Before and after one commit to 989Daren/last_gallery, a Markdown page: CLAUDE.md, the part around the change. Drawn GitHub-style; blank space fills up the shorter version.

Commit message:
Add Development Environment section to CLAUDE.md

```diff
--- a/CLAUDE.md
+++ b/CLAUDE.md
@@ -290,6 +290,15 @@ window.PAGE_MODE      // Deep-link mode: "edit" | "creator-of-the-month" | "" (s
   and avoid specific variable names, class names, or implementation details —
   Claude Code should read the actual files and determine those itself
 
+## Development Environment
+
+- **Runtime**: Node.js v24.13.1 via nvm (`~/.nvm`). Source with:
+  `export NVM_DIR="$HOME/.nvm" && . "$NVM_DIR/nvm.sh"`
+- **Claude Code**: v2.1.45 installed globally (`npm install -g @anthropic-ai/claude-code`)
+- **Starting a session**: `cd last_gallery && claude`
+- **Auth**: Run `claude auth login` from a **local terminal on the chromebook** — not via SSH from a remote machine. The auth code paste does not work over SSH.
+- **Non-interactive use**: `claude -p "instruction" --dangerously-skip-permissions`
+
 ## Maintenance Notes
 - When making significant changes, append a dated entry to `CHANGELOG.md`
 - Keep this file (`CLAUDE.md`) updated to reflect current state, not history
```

◆ ◆ ◆ ◆ ◆

» Problem requirements: Copy out each line of the data in which the word "Development" appears.

» Answer:
Add Development Environment section to CLAUDE.md
+## Development Environment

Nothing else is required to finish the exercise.